My first recognizable reflection on policing came after moving into a changing neighborhood in Philadelphia as a young adult in the 1970s. Our largely white community was open-hearted but nervous, living in the midst of more trauma than most of us had grown up with. One person offered a striking perspective on the police and ambulance sirens that we heard so often in our neighborhood: Don’t think of it as something terrible that has happened; think of it as help on the way.
"I made my home in the city, got to know people and read the news, it became abundantly clear that the police were not always benign community helpers."
This advice put a comforting spin on a worrisome phenomenon, but as I made my home in the city, got to know people and read the news, it became abundantly clear that the police were not always benign community helpers. I saw how individual officers could cause grievous damage, especially when in leadership roles, as I witnessed innocent teens getting rounded up for being Black, and a young man being arrested in the midst of an epileptic attack. I acquired an understanding in my bones of why Black people did not see the police as their friends.
But it wasn’t until the shooting of Michael Brown in Ferguson, Missouri that I had my first inkling of how the whole system of policing could be unjust. A friend who went out to Ferguson to accompany local activists told me about how the police department there was funded by money from traffic fines, how 85% of stops were of Black people even though they made up only two thirds of the population, and how they faced jail when they were unable to pay fines. I was shocked to the core. Something had to be done about the racist, unjust, immoral policies in towns such as this.
After the murder of George Floyd, as talk of defunding the police began to gain traction, I still took it as the voice of legitimate outrage—rather than a policy proposal to actually pursue. Then I heard a talk by a longtime activist from Minneapolis, Ricardo Levins Morales, who had spent much of the past decade in a community effort to uncover the history and reimagine the future of the Minneapolis police department.
Reading their report, MPD150, was a revelation. I’d never considered the history of policing. I learned that the first police department in Britain in the early 1800s was modeled on the Royal Irish Constabulary, designed to maintain control in rebellious occupied Ireland.
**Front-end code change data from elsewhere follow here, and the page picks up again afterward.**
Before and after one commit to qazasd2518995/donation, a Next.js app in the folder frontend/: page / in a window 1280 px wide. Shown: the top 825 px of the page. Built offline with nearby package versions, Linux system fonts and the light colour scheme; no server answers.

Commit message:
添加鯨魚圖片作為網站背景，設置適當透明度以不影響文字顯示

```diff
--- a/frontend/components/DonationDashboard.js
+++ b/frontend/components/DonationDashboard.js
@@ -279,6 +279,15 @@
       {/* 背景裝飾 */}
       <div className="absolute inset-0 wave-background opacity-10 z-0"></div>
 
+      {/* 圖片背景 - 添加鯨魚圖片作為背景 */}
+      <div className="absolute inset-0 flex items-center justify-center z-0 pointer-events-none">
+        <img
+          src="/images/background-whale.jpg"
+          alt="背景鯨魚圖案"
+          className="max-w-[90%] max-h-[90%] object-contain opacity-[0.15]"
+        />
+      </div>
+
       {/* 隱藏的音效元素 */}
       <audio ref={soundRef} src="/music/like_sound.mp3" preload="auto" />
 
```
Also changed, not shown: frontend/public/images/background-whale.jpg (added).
In the American colonies, many of the first policing efforts were similarly established to deal with rebellious enslaved people. The police went on to be used to quell strikes and labor unrest.
The initial intent behind policing was never to promote common safety. It was to exercise control over those who had reason to be dissatisfied with the status quo, and to protect the property rights and safety of those who held power.
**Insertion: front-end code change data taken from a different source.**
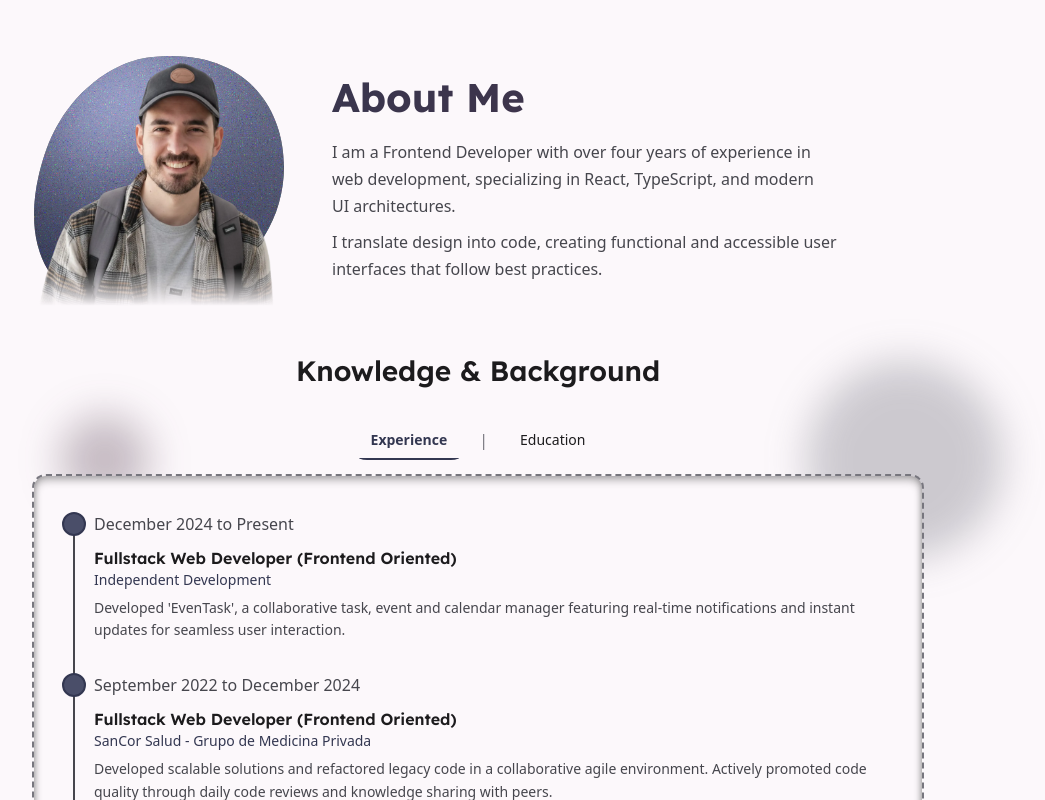
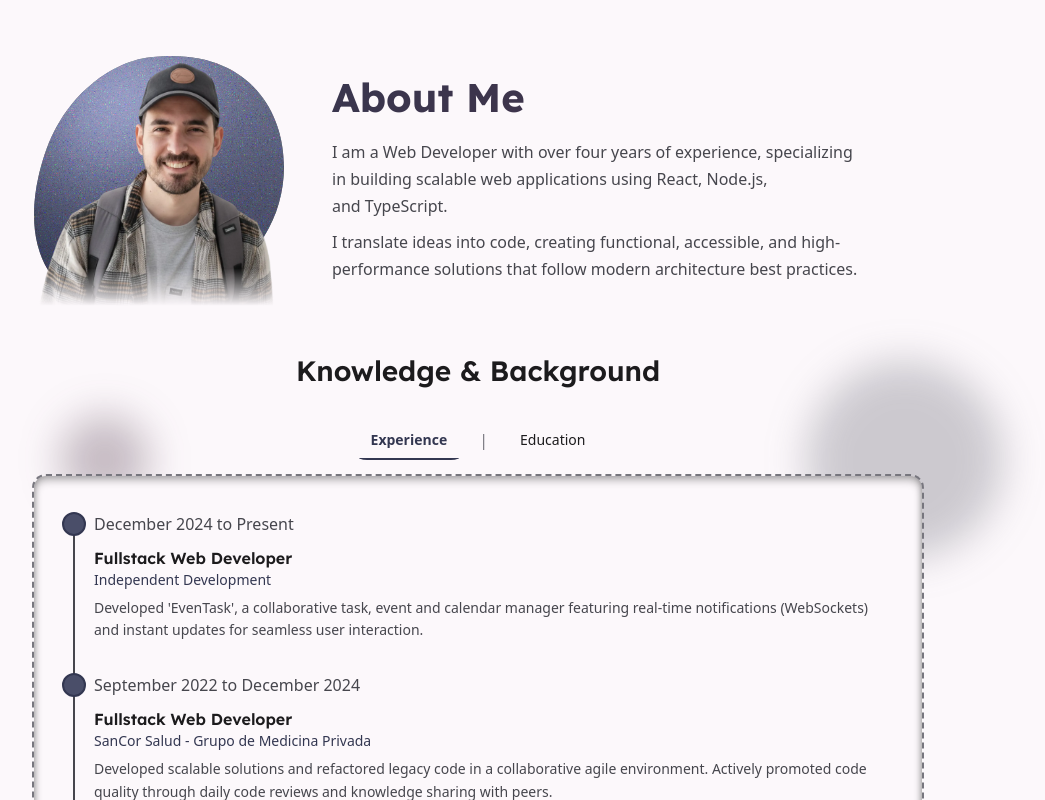
Before and after one commit to agusmoya/frontend-porfolio, a React (Vite) app: page / in a window 1280 px wide. Shown: the part 840-1640 px from the top of the page, without its empty margins (162-1207 px from the left). Built offline with nearby package versions, Linux system fonts and the light colour scheme; a web font is replaced by a local one.

Commit message:
fix: update CV content for clarity and accuracy; enhance translations in English and Spanish

```diff
--- a/src/i18n/translations/en.ts
+++ b/src/i18n/translations/en.ts
@@ -13,13 +13,13 @@ export const en = {
   hero: {
     title: 'Hi, my name is',
     subtitleTypewriter: {
-      opt1: 'Frontend Web Developer',
-      opt2: 'React Specialist',
+      opt1: 'Web Developer',
+      opt2: 'React, TypeScript & Node.js',
       opt3: 'UX/UI Oriented Developer',
     },
     contact: 'Contact me',
     description:
-      'Specialized in building clean, accessible, and high-performance interfaces using the MERN stack.',
+      'Specialized in building clean, accessible, and high-performance applications using the MERN stack.',
     about: 'About me',
     viewCV: 'View CV',
     cvUrl: '/CV-Agustin-Moya-EN.pdf',
@@ -27,8 +27,8 @@ export const en = {
   about: {
     title: 'About Me',
     presentation: {
-      p1: 'I am a Frontend Developer with over four years of experience in web development, specializing in React, TypeScript, and modern UI architectures.',
-      p2: 'I translate design into code, creating functional and accessible user interfaces that follow best practices.',
+      p1: 'I am a Web Developer with over four years of experience, specializing in building scalable web applications using React, Node.js, and TypeScript.',
+      p2: 'I translate ideas into code, creating functional, accessible, and high-performance solutions that follow modern architecture best practices.',
     },
     technologies: 'Technologies',
     knowledgeTitle: 'Knowledge & Background',
@@ -36,14 +36,14 @@ export const en = {
     knowledgeEducation: 'Education',
     experience: [
       {
-        title: 'Fullstack Web Developer (Frontend Oriented)',
+        title: 'Fullstack Web Developer',
         company: 'Independent Development',
         period: 'December 2024 to Present',
         description:
-          "Developed 'EvenTask', a collaborative task, event and calendar manager featuring real-time notifications and instant updates for seamless user interaction.",
+          "Developed 'EvenTask', a collaborative task, event and calendar manager featuring real-time notifications (WebSockets) and instant updates for seamless user interaction.",
       },
       {
-        title: 'Fullstack Web Developer (Frontend Oriented)',
+        title: 'Fullstack Web Developer',
         company: 'SanCor Salud - Grupo de Medicina Privada',
         period: 'September 2022 to December 2024',
         description:
@@ -63,7 +63,7 @@ export const en = {
         institution: 'Udemy',
         period: '2022 - Present',
         description:
-          'Continuous learning resource used for reference, deepening knowledge, and keeping up with framework updates.',
+          'Continuous learning resource used for reference, deepening knowledge in React, Node.js, and modern libraries.',
       },
       {
         title: 'University Technician in Programming',
@@ -104,7 +104,7 @@ export const en = {
         id: 'project-1',
         title: 'EvenTask App',
         description:
-          'A productivity app featuring JWT authentication, real-time notifications via WebSockets, and a custom UI system built from scratch using React and CSS Modules.',
+          'A productivity app featuring JWT authentication, real-time notifications via WebSockets, and a custom UI system built from scratch using React, Node.js, and MongoDB.',
         image: projectEvenTaskImg,
         tags: [
           'HTML',
@@ -134,8 +134,7 @@ export const en = {
   },
   contact: {
     title: 'Get in Touch',
-    description:
-      "Looking for a Frontend Web Developer aimed at quality and UX? Let's talk.",
+    description: "Looking for a Web Developer focused on quality and UX? Let's talk.",
     name: 'Your name',
     email: 'Your email',
     message: 'Message',
--- a/src/i18n/translations/es.ts
+++ b/src/i18n/translations/es.ts
@@ -13,13 +13,13 @@ export const es = {
   hero: {
     title: 'Hola, mi nombre es',
     subtitleTypewriter: {
-      opt1: 'Desarrollador Web Frontend',
-      opt2: 'Especialista en React',
+      opt1: 'Desarrollador Web',
+      opt2: 'React, TypeScript y Node.js',
       opt3: 'Desarrollador Orientado a UX/UI',
     },
     contact: 'Contáctame',
     description:
-      'Especializado en construir interfaces limpias, accesibles y de alto rendimiento utilizando el stack MERN.',
+      'Especializado en construir aplicaciones limpias, accesibles y de alto rendimiento utilizando el stack MERN.',
     about: 'Sobre mí',
     viewCV: 'Ver CV',
     cvUrl: '/CV-Agustin-Moya-ES.pdf',
@@ -27,8 +27,8 @@ export const es = {
   about: {
     title: 'Sobre Mí',
     presentation: {
-      p1: 'Soy Desarrollador Frontend con más de cuatro años de experiencia en desarrollo web especializado en React, TypeScript y arquitecturas de UI modernas.',
-      p2: 'Traduzco el diseño a código, creando interfaces de usuario funcionales y accesibles que siguen las mejores prácticas.',
+      p1: 'Soy Desarrollador Web con más de cuatro años de experiencia, especializado en construir aplicaciones web escalables utilizando React, Node.js y TypeScript.',
+      p2: 'Traduzco ideas en código, creando soluciones funcionales, accesibles y de alto rendimiento que siguen las mejores prácticas de arquitectura moderna.',
     },
     technologies: 'Tecnologías',
     knowledgeTitle: 'Conocimientos y Antecedentes',
@@ -36,14 +36,14 @@ export const es = {
     knowledgeEducation: 'Educación',
     experience: [
       {
-        title: 'Desarrollador Web Fullstack (Orientado al Frontend)',
+        title: 'Desarrollador Web Fullstack',
         company: 'Desarrollo Independiente',
         period: 'Diciembre 2024 al Presente',
         description:
-          "Desarrollo de 'EvenTask', un gestor colaborativo de tareas, eventos y calendario que integra notificaciones en tiempo real y actualizaciones instantáneas para una interacción de usuario fluida.",
+          "Desarrollo de 'EvenTask', un gestor colaborativo de tareas, eventos y calendario que integra notificaciones en tiempo real (WebSockets) y actualizaciones instantáneas para una interacción de usuario fluida.",
       },
       {
-        title: 'Desarrollador Web Fullstack (Orientado al Frontend)',
+        title: 'Desarrollador Web Fullstack',
         company: 'SanCor Salud - Grupo de Medicina Privada',
         period: 'Septiembre 2022 a Diciembre 2024',
         description:
@@ -63,7 +63,7 @@ export const es = {
         institution: 'Udemy',
         period: '2022 - Presente',
         description:
-          'Recurso de aprendizaje continuo utilizado como referencia para profundizar conocimientos y mantenerse al día con las actualizaciones del framework.',
+          'Recurso de aprendizaje continuo utilizado como referencia para profundizar conocimientos en React, Node.js y librerías modernas.',
       },
       {
         title: 'Tecnicatura Universitaria en Programación',
@@ -104,7 +104,7 @@ export const es = {
         id: 'project-1',
         title: 'App EvenTask',
         description:
-          'Una aplicación de productividad que cuenta con autenticación JWT, notificaciones en tiempo real vía WebSockets y un sistema de UI personalizado construido desde cero con React y CSS Modules.',
+          'Una aplicación de productividad que cuenta con autenticación JWT, notificaciones en tiempo real vía WebSockets y un sistema de UI personalizado construido desde cero con React, Node.js y MongoDB.',
         image: projectEvenTaskImg,
         tags: [
           'HTML',
@@ -134,8 +134,7 @@ export const es = {
   },
   contact: {
     title: 'Ponte en Contacto',
-    description:
-      '¿Buscas un Desarrollador Web Frontend enfocado en la calidad y la UX? Hablemos.',
+    description: '¿Buscas un Desarrollador Web enfocado en la calidad y la UX? Hablemos.',
     name: 'Tu nombre',
     email: 'Tu email',
     message: 'Mensaje',
```
Also changed, not shown: 2 other files (tests, documents, lock files or other folders).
Given such a history, it’s not surprising that internal reforms among police departments have never had much impact. The Minneapolis report details decades of reform attempts—training, transparency, accountability, civilian review—that have failed to change the blunt-force trajectory of the police department. They conclude that the department itself must be dismantled and something radically new built in its place.
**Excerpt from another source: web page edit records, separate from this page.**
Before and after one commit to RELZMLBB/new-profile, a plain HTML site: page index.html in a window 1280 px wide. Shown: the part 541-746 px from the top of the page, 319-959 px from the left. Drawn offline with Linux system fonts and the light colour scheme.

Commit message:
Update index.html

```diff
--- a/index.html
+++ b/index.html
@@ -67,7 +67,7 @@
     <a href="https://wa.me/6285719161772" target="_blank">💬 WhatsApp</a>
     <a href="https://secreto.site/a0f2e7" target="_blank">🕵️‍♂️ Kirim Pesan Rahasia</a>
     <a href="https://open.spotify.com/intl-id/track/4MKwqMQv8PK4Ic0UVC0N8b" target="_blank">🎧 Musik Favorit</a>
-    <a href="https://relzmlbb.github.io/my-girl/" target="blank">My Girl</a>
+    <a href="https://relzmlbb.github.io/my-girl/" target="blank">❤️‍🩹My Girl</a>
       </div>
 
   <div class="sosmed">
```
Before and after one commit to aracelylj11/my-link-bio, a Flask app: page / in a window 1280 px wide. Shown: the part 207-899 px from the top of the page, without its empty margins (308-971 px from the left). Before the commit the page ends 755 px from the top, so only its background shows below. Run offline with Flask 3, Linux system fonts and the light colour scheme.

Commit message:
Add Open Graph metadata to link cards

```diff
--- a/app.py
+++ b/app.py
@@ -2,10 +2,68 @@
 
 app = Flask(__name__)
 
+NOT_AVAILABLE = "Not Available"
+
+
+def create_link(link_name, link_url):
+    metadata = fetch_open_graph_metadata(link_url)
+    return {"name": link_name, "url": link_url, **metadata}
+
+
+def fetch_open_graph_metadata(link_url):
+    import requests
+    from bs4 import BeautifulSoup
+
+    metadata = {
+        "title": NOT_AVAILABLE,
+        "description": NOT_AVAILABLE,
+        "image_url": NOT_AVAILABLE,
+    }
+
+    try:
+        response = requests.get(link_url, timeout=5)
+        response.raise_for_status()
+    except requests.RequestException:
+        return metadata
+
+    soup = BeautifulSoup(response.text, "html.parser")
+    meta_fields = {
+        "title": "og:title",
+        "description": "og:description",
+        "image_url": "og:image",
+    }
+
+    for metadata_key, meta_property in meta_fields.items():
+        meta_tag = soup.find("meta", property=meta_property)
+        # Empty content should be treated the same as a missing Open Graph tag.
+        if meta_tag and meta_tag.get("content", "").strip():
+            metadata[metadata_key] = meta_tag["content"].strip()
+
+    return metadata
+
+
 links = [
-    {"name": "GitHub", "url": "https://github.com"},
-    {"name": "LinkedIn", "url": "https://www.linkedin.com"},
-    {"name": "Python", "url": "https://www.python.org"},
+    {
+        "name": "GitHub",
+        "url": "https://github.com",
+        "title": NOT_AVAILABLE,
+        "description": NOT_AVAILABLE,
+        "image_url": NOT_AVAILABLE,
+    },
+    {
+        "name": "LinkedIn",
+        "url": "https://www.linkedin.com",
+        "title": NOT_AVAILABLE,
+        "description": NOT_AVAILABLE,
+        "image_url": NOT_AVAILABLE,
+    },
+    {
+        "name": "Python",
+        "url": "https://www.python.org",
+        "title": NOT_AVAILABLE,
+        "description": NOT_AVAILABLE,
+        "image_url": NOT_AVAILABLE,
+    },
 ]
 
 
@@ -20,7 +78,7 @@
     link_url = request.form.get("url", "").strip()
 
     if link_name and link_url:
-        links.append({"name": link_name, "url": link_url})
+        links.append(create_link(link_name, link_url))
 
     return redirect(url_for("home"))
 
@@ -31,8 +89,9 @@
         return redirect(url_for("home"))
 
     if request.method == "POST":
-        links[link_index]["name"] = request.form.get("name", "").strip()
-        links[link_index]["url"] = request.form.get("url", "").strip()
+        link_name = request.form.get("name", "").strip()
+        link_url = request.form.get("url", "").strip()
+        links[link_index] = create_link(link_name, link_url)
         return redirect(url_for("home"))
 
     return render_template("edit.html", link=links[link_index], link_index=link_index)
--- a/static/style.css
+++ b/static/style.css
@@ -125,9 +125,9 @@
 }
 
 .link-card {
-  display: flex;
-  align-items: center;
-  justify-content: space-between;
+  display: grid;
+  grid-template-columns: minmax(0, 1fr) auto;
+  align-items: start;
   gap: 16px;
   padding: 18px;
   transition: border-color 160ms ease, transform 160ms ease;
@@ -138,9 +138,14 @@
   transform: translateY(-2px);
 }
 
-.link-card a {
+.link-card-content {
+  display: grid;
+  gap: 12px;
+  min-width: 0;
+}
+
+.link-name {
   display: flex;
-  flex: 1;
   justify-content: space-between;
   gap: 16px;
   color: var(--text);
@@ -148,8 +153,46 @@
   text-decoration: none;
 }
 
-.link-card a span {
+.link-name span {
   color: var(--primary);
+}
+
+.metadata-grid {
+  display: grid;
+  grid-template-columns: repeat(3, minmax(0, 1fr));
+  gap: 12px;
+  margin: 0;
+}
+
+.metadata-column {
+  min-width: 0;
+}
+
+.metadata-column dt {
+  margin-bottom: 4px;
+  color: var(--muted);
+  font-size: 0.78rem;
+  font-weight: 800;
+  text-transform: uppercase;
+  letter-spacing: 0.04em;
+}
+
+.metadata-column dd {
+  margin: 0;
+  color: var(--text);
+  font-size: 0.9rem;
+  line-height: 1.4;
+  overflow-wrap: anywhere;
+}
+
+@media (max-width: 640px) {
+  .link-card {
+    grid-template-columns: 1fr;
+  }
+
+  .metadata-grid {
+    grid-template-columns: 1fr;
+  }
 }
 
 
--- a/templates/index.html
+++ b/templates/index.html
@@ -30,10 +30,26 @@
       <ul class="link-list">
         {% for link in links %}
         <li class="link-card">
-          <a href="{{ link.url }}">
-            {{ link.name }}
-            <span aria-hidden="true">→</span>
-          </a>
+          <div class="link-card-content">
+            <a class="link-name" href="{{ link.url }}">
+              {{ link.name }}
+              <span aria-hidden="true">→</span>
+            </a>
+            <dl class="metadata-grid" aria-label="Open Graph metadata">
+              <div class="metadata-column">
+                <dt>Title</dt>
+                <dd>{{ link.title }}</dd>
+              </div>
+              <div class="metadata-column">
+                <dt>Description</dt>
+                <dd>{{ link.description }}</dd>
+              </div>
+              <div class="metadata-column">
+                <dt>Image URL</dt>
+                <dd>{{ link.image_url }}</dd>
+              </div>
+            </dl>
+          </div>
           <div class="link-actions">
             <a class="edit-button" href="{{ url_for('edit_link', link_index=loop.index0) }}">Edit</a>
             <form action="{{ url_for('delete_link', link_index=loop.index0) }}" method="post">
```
This doesn’t mean that all police are bad, or that police departments don’t perform useful and important work. The system just needs to be totally rethought.
Consider this question from the report: Imagine that you were asked to help create stability in a newly-founded city. How would you try to solve the problems that your friends and neighbors encountered? How would you respond to crisis and violence? Would your *first* choice be an unaccountable army with a history of oppression and violence patrolling your neighborhood around the clock?
"We could begin building up our own neighborhood capacity to watch out for each other, and our own abilities in community conflict resolution."
While pulling the entire budget out of a police department seems drastic, it’s not hard to imagine pulling jobs out of their portfolio and reassigning those jobs—along with their funding—somewhere else. That includes responding to mental health crises or domestic disputes, engaging with the houseless, and making traffic stops. We could also move immediately to stop the U.S. military from transferring their excess weapons and supplies to state and local police departments. At the same time, we could begin building up our own neighborhood capacity to watch out for each other, and our own abilities in community conflict resolution.
While I wish I had come to this understanding sooner, I’m happy to have arrived at the point where the concept of defunding the police no longer seems outrageous or threatening. It now seems like a clear and compelling framework for looking hard at where we have come from and thinking boldly and freshly about who needs protection from what, and how best to ensure safety for each other.